• [SOURCE DATA]
***
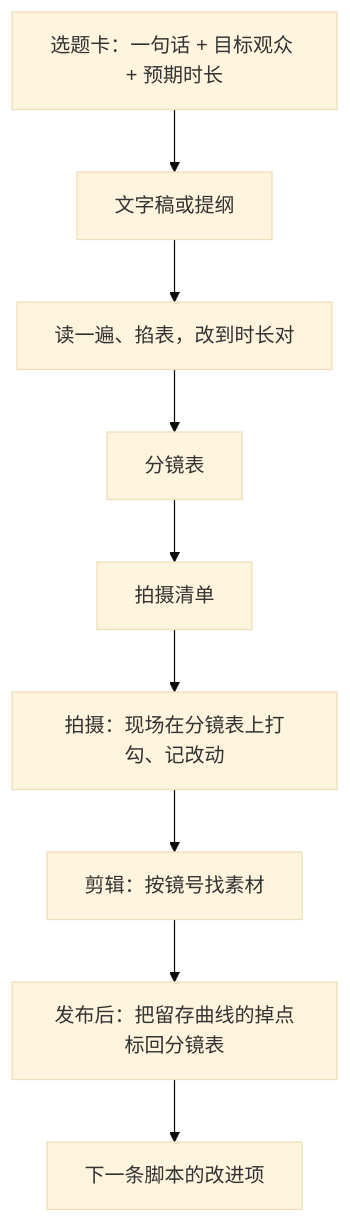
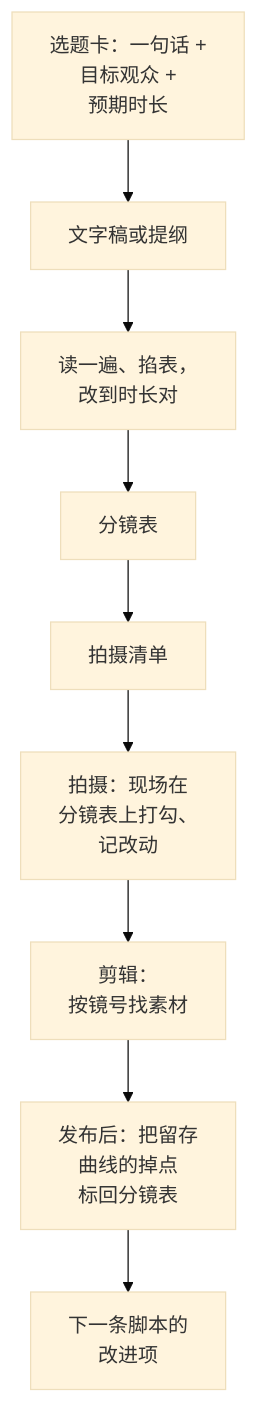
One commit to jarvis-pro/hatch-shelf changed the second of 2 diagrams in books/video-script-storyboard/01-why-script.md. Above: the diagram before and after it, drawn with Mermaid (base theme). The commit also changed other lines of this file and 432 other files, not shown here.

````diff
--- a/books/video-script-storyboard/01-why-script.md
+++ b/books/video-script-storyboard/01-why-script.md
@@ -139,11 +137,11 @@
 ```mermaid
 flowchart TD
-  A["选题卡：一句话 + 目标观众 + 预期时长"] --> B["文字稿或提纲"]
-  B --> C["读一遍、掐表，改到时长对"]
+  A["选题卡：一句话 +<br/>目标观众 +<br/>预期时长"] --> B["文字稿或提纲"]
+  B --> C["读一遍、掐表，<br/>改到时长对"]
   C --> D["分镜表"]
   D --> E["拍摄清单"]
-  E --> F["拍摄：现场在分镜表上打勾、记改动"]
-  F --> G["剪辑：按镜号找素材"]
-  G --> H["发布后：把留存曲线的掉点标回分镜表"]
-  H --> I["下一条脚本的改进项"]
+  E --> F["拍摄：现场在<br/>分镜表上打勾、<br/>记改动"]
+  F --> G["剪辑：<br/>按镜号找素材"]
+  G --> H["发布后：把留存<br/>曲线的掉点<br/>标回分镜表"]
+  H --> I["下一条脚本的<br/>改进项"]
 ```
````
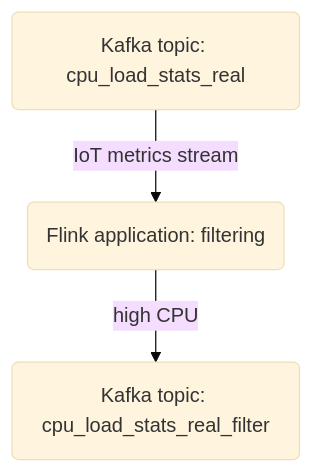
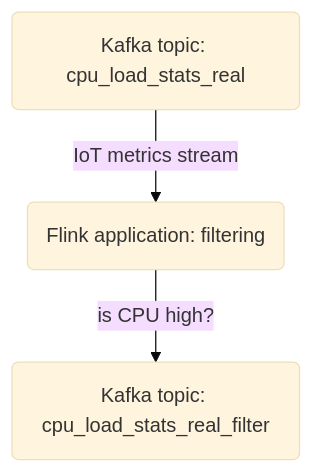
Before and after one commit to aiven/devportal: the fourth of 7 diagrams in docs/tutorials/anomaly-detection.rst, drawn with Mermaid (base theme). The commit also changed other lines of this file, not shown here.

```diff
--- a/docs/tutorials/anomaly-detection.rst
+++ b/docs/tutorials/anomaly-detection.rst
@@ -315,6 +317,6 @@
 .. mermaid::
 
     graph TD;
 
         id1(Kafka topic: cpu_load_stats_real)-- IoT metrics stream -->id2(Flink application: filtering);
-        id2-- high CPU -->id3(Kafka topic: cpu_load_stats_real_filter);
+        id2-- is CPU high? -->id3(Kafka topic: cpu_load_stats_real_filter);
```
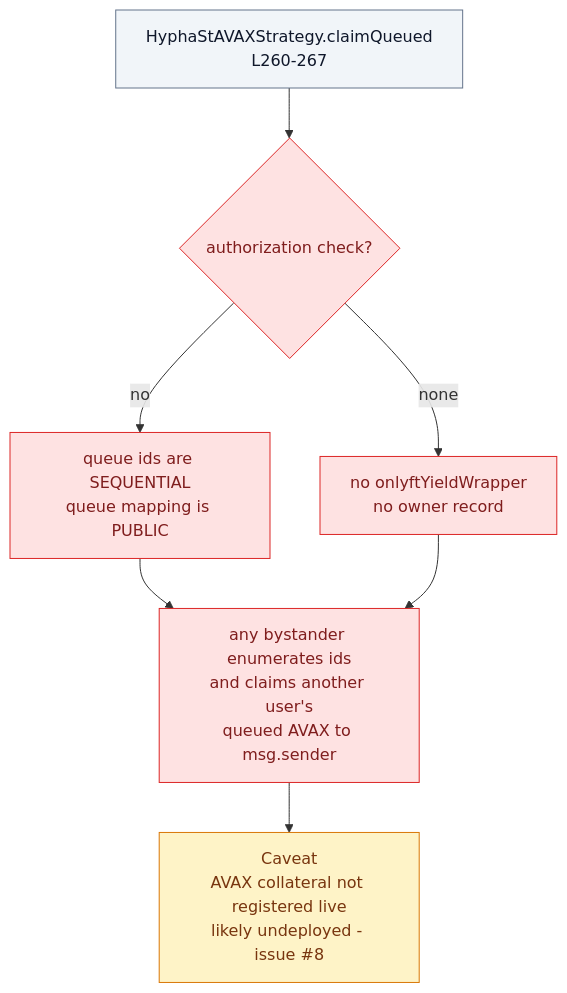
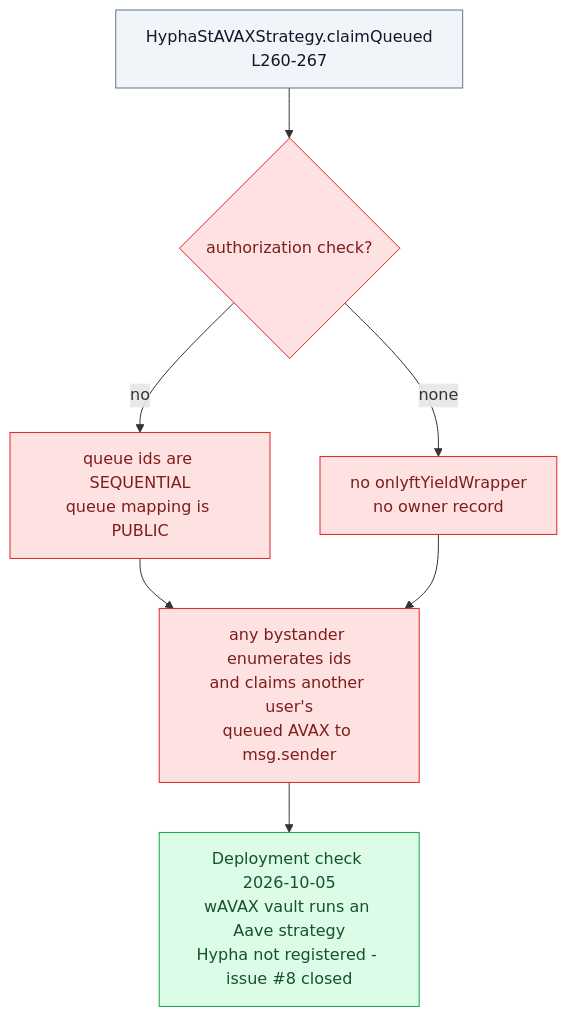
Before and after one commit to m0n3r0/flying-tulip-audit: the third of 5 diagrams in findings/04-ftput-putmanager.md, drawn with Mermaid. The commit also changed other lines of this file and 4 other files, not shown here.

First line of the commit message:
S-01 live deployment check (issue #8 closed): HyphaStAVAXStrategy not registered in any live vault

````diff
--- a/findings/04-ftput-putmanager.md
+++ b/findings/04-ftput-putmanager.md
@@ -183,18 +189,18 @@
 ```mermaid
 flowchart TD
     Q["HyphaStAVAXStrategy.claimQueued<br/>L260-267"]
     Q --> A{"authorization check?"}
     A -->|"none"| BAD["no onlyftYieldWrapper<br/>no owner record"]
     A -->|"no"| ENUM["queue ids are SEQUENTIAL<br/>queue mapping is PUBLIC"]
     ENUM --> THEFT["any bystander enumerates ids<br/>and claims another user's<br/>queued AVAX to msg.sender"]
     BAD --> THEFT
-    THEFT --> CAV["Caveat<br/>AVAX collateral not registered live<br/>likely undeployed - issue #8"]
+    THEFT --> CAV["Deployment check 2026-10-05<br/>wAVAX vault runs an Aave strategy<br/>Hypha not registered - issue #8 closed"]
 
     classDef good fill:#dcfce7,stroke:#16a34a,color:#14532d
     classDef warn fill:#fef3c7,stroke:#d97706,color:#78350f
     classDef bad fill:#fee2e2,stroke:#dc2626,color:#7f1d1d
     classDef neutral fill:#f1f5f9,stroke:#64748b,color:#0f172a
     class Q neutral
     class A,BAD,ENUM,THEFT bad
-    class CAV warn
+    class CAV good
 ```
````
***
• [WORK REQUEST] Type the listing out again word for word, passing over each picture.

• [SOLUTION TO THE PROBLEM]
One commit to jarvis-pro/hatch-shelf changed the second of 2 diagrams in books/video-script-storyboard/01-why-script.md. Above: the diagram before and after it, drawn with Mermaid (base theme). The commit also changed other lines of this file and 432 other files, not shown here.

````diff
--- a/books/video-script-storyboard/01-why-script.md
+++ b/books/video-script-storyboard/01-why-script.md
@@ -139,11 +137,11 @@
 ```mermaid
 flowchart TD
-  A["选题卡：一句话 + 目标观众 + 预期时长"] --> B["文字稿或提纲"]
-  B --> C["读一遍、掐表，改到时长对"]
+  A["选题卡：一句话 +<br/>目标观众 +<br/>预期时长"] --> B["文字稿或提纲"]
+  B --> C["读一遍、掐表，<br/>改到时长对"]
   C --> D["分镜表"]
   D --> E["拍摄清单"]
-  E --> F["拍摄：现场在分镜表上打勾、记改动"]
-  F --> G["剪辑：按镜号找素材"]
-  G --> H["发布后：把留存曲线的掉点标回分镜表"]
-  H --> I["下一条脚本的改进项"]
+  E --> F["拍摄：现场在<br/>分镜表上打勾、<br/>记改动"]
+  F --> G["剪辑：<br/>按镜号找素材"]
+  G --> H["发布后：把留存<br/>曲线的掉点<br/>标回分镜表"]
+  H --> I["下一条脚本的<br/>改进项"]
 ```
````
Before and after one commit to aiven/devportal: the fourth of 7 diagrams in docs/tutorials/anomaly-detection.rst, drawn with Mermaid (base theme). The commit also changed other lines of this file, not shown here.

```diff
--- a/docs/tutorials/anomaly-detection.rst
+++ b/docs/tutorials/anomaly-detection.rst
@@ -315,6 +317,6 @@
 .. mermaid::
 
     graph TD;
 
         id1(Kafka topic: cpu_load_stats_real)-- IoT metrics stream -->id2(Flink application: filtering);
-        id2-- high CPU -->id3(Kafka topic: cpu_load_stats_real_filter);
+        id2-- is CPU high? -->id3(Kafka topic: cpu_load_stats_real_filter);
```
Before and after one commit to m0n3r0/flying-tulip-audit: the third of 5 diagrams in findings/04-ftput-putmanager.md, drawn with Mermaid. The commit also changed other lines of this file and 4 other files, not shown here.

First line of the commit message:
S-01 live deployment check (issue #8 closed): HyphaStAVAXStrategy not registered in any live vault

````diff
--- a/findings/04-ftput-putmanager.md
+++ b/findings/04-ftput-putmanager.md
@@ -183,18 +189,18 @@
 ```mermaid
 flowchart TD
     Q["HyphaStAVAXStrategy.claimQueued<br/>L260-267"]
     Q --> A{"authorization check?"}
     A -->|"none"| BAD["no onlyftYieldWrapper<br/>no owner record"]
     A -->|"no"| ENUM["queue ids are SEQUENTIAL<br/>queue mapping is PUBLIC"]
     ENUM --> THEFT["any bystander enumerates ids<br/>and claims another user's<br/>queued AVAX to msg.sender"]
     BAD --> THEFT
-    THEFT --> CAV["Caveat<br/>AVAX collateral not registered live<br/>likely undeployed - issue #8"]
+    THEFT --> CAV["Deployment check 2026-10-05<br/>wAVAX vault runs an Aave strategy<br/>Hypha not registered - issue #8 closed"]
 
     classDef good fill:#dcfce7,stroke:#16a34a,color:#14532d
     classDef warn fill:#fef3c7,stroke:#d97706,color:#78350f
     classDef bad fill:#fee2e2,stroke:#dc2626,color:#7f1d1d
     classDef neutral fill:#f1f5f9,stroke:#64748b,color:#0f172a
     class Q neutral
     class A,BAD,ENUM,THEFT bad
-    class CAV warn
+    class CAV good
 ```
````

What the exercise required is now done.